◆ Activity ◆
Sift the material for lines containing "artfynd", and return them.

◆ Material shown ◆
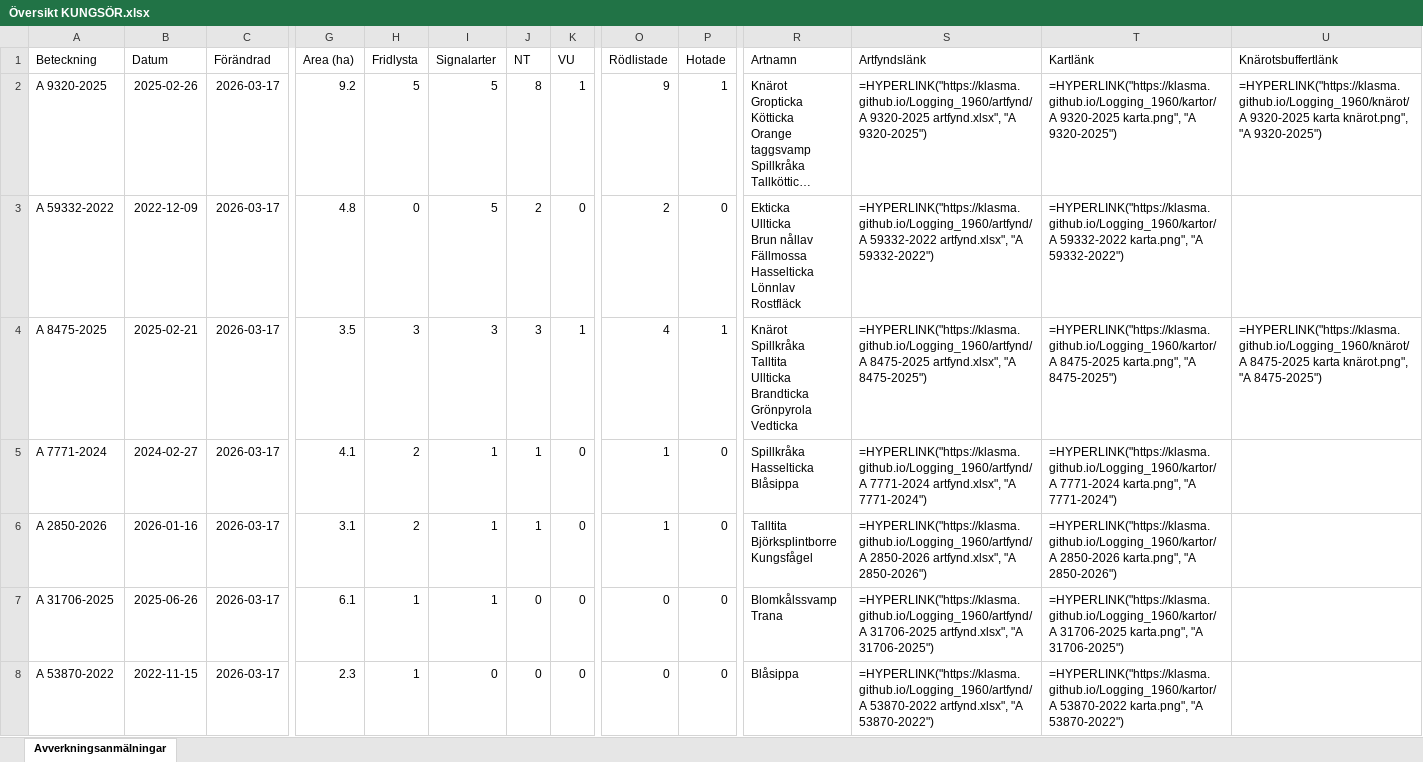
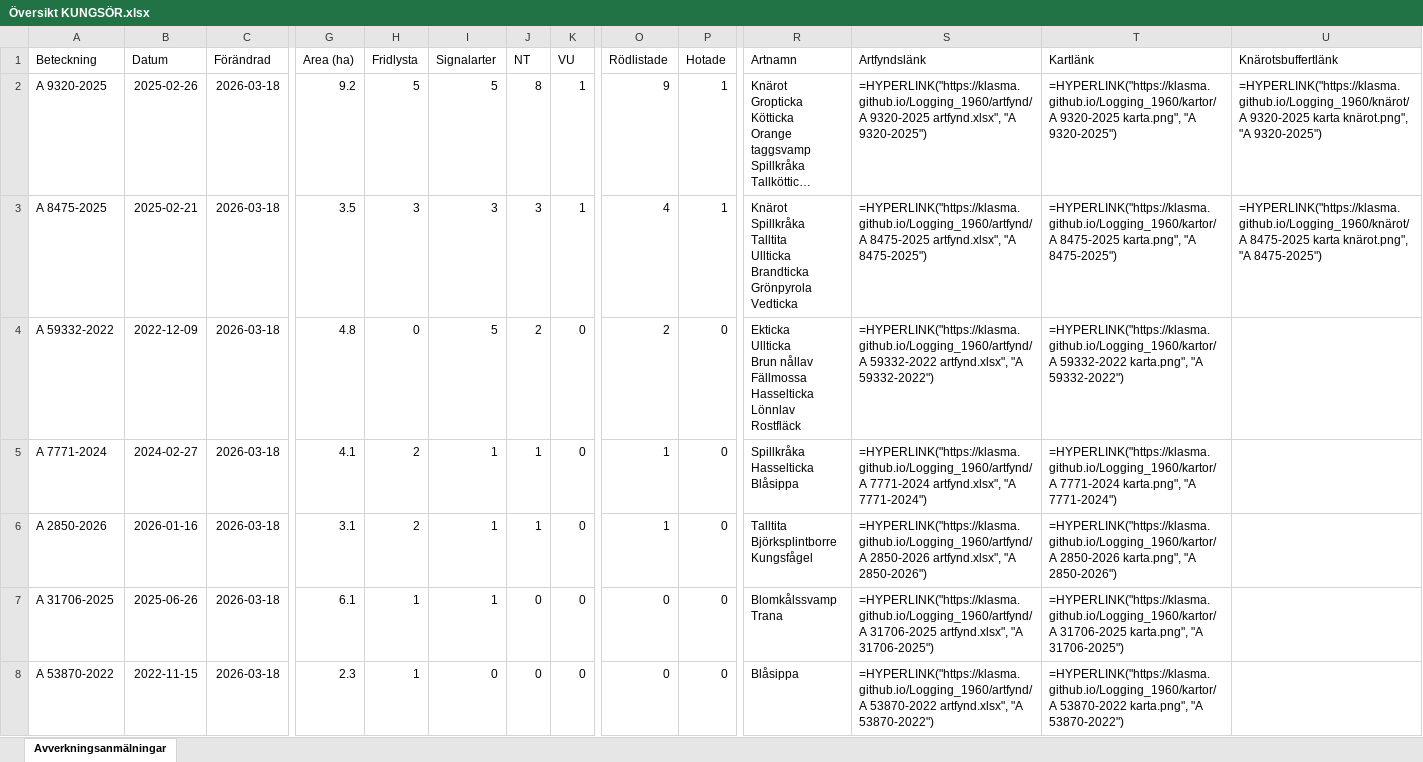
Before and after one commit to klasma/Logging_1960, an Excel workbook: Översikt KUNGSÖR.xlsx, sheet Avverkningsanmälningar, drawn as a sheet; only a part is shown, gaps mark what is left out; long unchanged cells end in …; values as stored, in another font and other column widths than the file's, no borders; formulas without a stored value are shown as written; ↵ is a line break in a cell; the diff covers the shown part only; the diff names each change by its address in the sheet, - before the commit and + after, or states it on an @@ line.

```diff
--- a/Översikt KUNGSÖR.xlsx (sheet Avverkningsanmälningar)
+++ b/Översikt KUNGSÖR.xlsx (sheet Avverkningsanmälningar)
-C2:C8 (Förändrad): 2026-03-17
+C2:C8 (Förändrad): 2026-03-18
-A3 (Beteckning): A 59332-2022
+A3 (Beteckning): A 8475-2025
-B3 (Datum): 2022-12-09
+B3 (Datum): 2025-02-21
-G3 (Area (ha)): 4.8
+G3 (Area (ha)): 3.5
-H3 (Fridlysta): 0
+H3 (Fridlysta): 3
-I3 (Signalarter): 5
+I3 (Signalarter): 3
-J3 (NT): 2
+J3 (NT): 3
-K3 (VU): 0
+K3 (VU): 1
-O3 (Rödlistade): 2
+O3 (Rödlistade): 4
-P3 (Hotade): 0
+P3 (Hotade): 1
-R3 (Artnamn): Ekticka ↵ Ullticka ↵ Brun nållav ↵ Fällmossa ↵ Hasselticka ↵ Lönnlav ↵ Rostfläck
+R3 (Artnamn): Knärot ↵ Spillkråka ↵ Talltita ↵ Ullticka ↵ Brandticka ↵ Grönpyrola ↵ Vedticka
-S3 (Artfyndslänk): =HYPERLINK("https://klasma.github.io/Logging_1960/artfynd/A 59332-2022 artfynd.xlsx", "A 59332-2022")
+S3 (Artfyndslänk): =HYPERLINK("https://klasma.github.io/Logging_1960/artfynd/A 8475-2025 artfynd.xlsx", "A 8475-2025")
-T3 (Kartlänk): =HYPERLINK("https://klasma.github.io/Logging_1960/kartor/A 59332-2022 karta.png", "A 59332-2022")
+T3 (Kartlänk): =HYPERLINK("https://klasma.github.io/Logging_1960/kartor/A 8475-2025 karta.png", "A 8475-2025")
-U3 (Knärotsbuffertlänk): (empty)
+U3 (Knärotsbuffertlänk): =HYPERLINK("https://klasma.github.io/Logging_1960/knärot/A 8475-2025 karta knärot.png", "A 8475-2025")
-A4 (Beteckning): A 8475-2025
+A4 (Beteckning): A 59332-2022
-B4 (Datum): 2025-02-21
+B4 (Datum): 2022-12-09
-G4 (Area (ha)): 3.5
+G4 (Area (ha)): 4.8
-H4 (Fridlysta): 3
+H4 (Fridlysta): 0
-I4 (Signalarter): 3
+I4 (Signalarter): 5
-J4 (NT): 3
+J4 (NT): 2
-K4 (VU): 1
+K4 (VU): 0
-O4 (Rödlistade): 4
+O4 (Rödlistade): 2
-P4 (Hotade): 1
+P4 (Hotade): 0
-R4 (Artnamn): Knärot ↵ Spillkråka ↵ Talltita ↵ Ullticka ↵ Brandticka ↵ Grönpyrola ↵ Vedticka
+R4 (Artnamn): Ekticka ↵ Ullticka ↵ Brun nållav ↵ Fällmossa ↵ Hasselticka ↵ Lönnlav ↵ Rostfläck
-S4 (Artfyndslänk): =HYPERLINK("https://klasma.github.io/Logging_1960/artfynd/A 8475-2025 artfynd.xlsx", "A 8475-2025")
+S4 (Artfyndslänk): =HYPERLINK("https://klasma.github.io/Logging_1960/artfynd/A 59332-2022 artfynd.xlsx", "A 59332-2022")
-T4 (Kartlänk): =HYPERLINK("https://klasma.github.io/Logging_1960/kartor/A 8475-2025 karta.png", "A 8475-2025")
+T4 (Kartlänk): =HYPERLINK("https://klasma.github.io/Logging_1960/kartor/A 59332-2022 karta.png", "A 59332-2022")
-U4 (Knärotsbuffertlänk): =HYPERLINK("https://klasma.github.io/Logging_1960/knärot/A 8475-2025 karta knärot.png", "A 8475-2025")
+U4 (Knärotsbuffertlänk): (empty)
```
Also changed, not shown: 293 edited cells elsewhere in this sheet, artfynd/A 2850-2026 artfynd.xlsx, artfynd/A 31706-2025 artfynd.xlsx, 39 other files.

◆ Expected output ◆
-S3 (Artfyndslänk): =HYPERLINK("https://klasma.github.io/Logging_1960/artfynd/A 59332-2022 artfynd.xlsx", "A 59332-2022")
+S3 (Artfyndslänk): =HYPERLINK("https://klasma.github.io/Logging_1960/artfynd/A 8475-2025 artfynd.xlsx", "A 8475-2025")
-S4 (Artfyndslänk): =HYPERLINK("https://klasma.github.io/Logging_1960/artfynd/A 8475-2025 artfynd.xlsx", "A 8475-2025")
+S4 (Artfyndslänk): =HYPERLINK("https://klasma.github.io/Logging_1960/artfynd/A 59332-2022 artfynd.xlsx", "A 59332-2022")
Also changed, not shown: 293 edited cells elsewhere in this sheet, artfynd/A 2850-2026 artfynd.xlsx, artfynd/A 31706-2025 artfynd.xlsx, 39 other files.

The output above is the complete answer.